On the day after Sheldon Cooper declares "Ubunutu: You are my favorite linux-based operating system" (followed immediately by the phrase 'crap' in my house), three new pieces of news on hybrid computing models cross my desk.
The first is a story in Scientific American on the work Wu Feng and his colleagues are doing at Virginia Tech. http://www.scientificamerican.com/article.cfm?id=opencl-smooths-supercomputing Wu has long been on the leading edge of what defines power efficient computing and the placement of data next to compute.
The second was the announcement from IBM & NVIDIA that you can buy GPUs in a IBM server chassis. When IBM does it, it must be real? Or has the canceling of the next generation of Cell leave Dave Turek grasping at straws?

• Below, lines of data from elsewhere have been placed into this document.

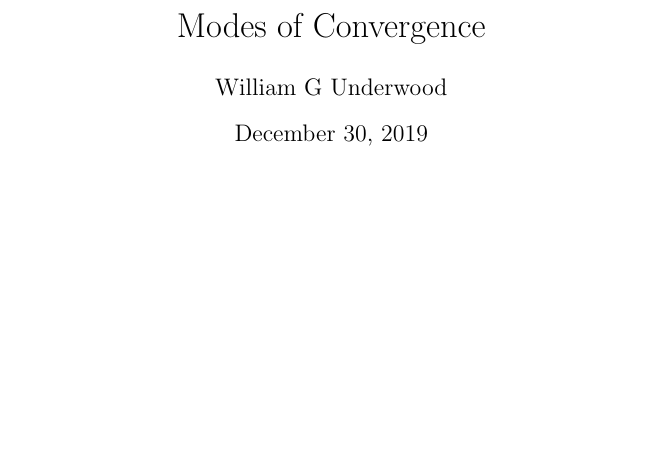
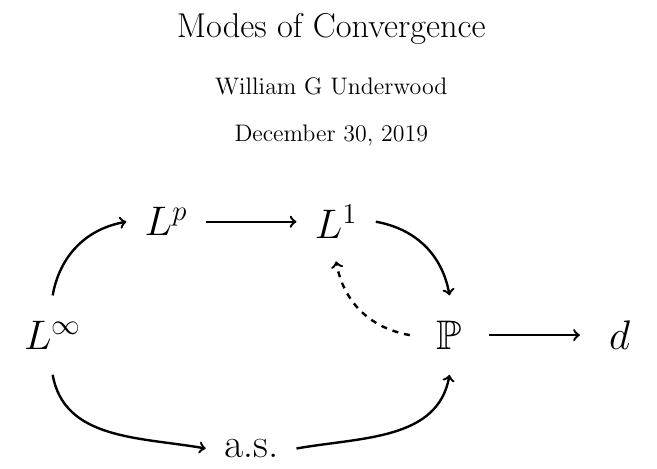
Before and after one commit to WGUNDERWOOD/convergence-modes, a LaTeX document (convergence-modes.tex): part of the page, cut so that both start at the same text, the shorter picture padded with empty space. Compiled offline with pdfLaTeX.

Commit message:
added skeleton of diagram to tex

```diff
--- a/convergence-modes.tex
+++ b/convergence-modes.tex
@@ -1,4 +1,7 @@
 \documentclass{article}
+\usepackage{amssymb}
+\usepackage{tikz}
+
 \title{Modes of Convergence}
 \author{William G Underwood}
 
@@ -6,5 +9,25 @@
 
 \maketitle
 
+\begin{tikzpicture}
+
+  % nodes
+  \node at (0,0) {\huge $L^\infty$};
+  \node at (2,2) {\huge $L^p$};
+  \node at (5,2) {\huge $L^1$};
+  \node at (7,0) {\huge $\mathbb{P}$};
+  \node at (10,0) {\huge $d$};
+  \node at (3.5,-2) {\huge a.s.};
+
+  % arrows
+  \draw [->, very thick] (0,0.7) to [out=80,in=190] (1.3,2);
+  \draw [->, very thick] (2.7,2) -- (4.3,2);
+  \draw [->, very thick] (5.7,2) to [out=-10,in=100] (7,0.7);
+  \draw [->, very thick, dashed] (6.3,0) to [out=170,in=-80] (5,1.3);
+  \draw [->, very thick] (7.7,0) -- (9.3,0);
+  \draw [->, very thick] (0,-0.7) to [out=-80,in=170] (2.7,-2);
+  \draw [->, very thick] (4.3,-2) to [out=10,in=-100] (7,-0.7);
+
+\end{tikzpicture}
 
 \end{document}
```
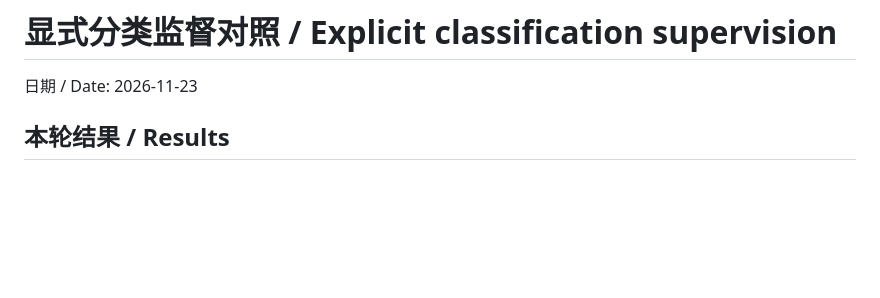
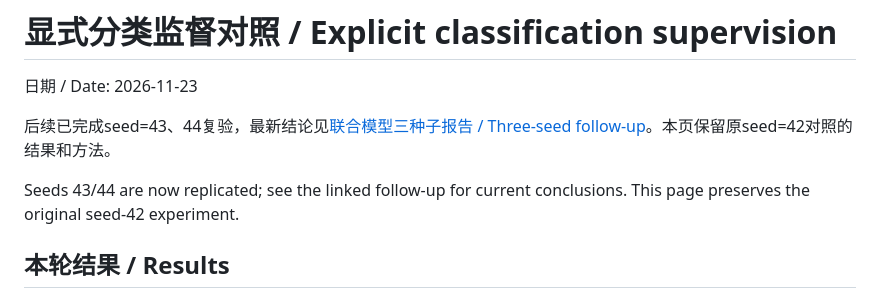
Before and after one commit to Zhiguo-Hu/industrial-surface-anomaly-inspection, a Markdown page: reports/joint_classification_experiments.md, the part around the change. Rendered like a GitHub page; blank space fills up the shorter version.

```diff
--- a/reports/joint_classification_experiments.md
+++ b/reports/joint_classification_experiments.md
@@ -1,6 +1,10 @@
 # 显式分类监督对照 / Explicit classification supervision
 
 日期 / Date: 2026-11-23
+
+后续已完成seed=43、44复验，最新结论见[联合模型三种子报告 / Three-seed follow-up](joint_multiseed_replication.md)。本页保留原seed=42对照的结果和方法。
+
+Seeds 43/44 are now replicated; see the linked follow-up for current conclusions. This page preserves the original seed-42 experiment.
 
 ## 本轮结果 / Results
 
```
Also changed, not shown: README.md (+35 -2 lines), reports/joint_multiseed_replication.md (added, +138 -0 lines), reports/steel_joint_multiseed.png (added), 9 other files.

I'm going to close with another reference to Wu, the prolific Hokie. His group published a paper last month identifying missing genes in the microbial DNA sequences to date. The compute model was an "ephemeral supercomputer" of 12k cores across seven sites within the US. This may not look like hybrid computing, but it is about moving data independently of compute in order to manage the latencies between the compute nodes.
None of the compute Wu's team is doing, or the Tesla examples from NVidia tackle the really hard, communication dependent problems such as multiphase physics or simulation with dynamic meshing, but they do demonstrate that there are plenty of problems to be tackled with intelligent programming and massive parallel processing.
I still believe in the hybrid computing models and explicit data placement. Though my friend Mark may feel that he can show that density and efficiency of general purpose compute engines will subsume the specialty silicon market, we are certainly not yet there.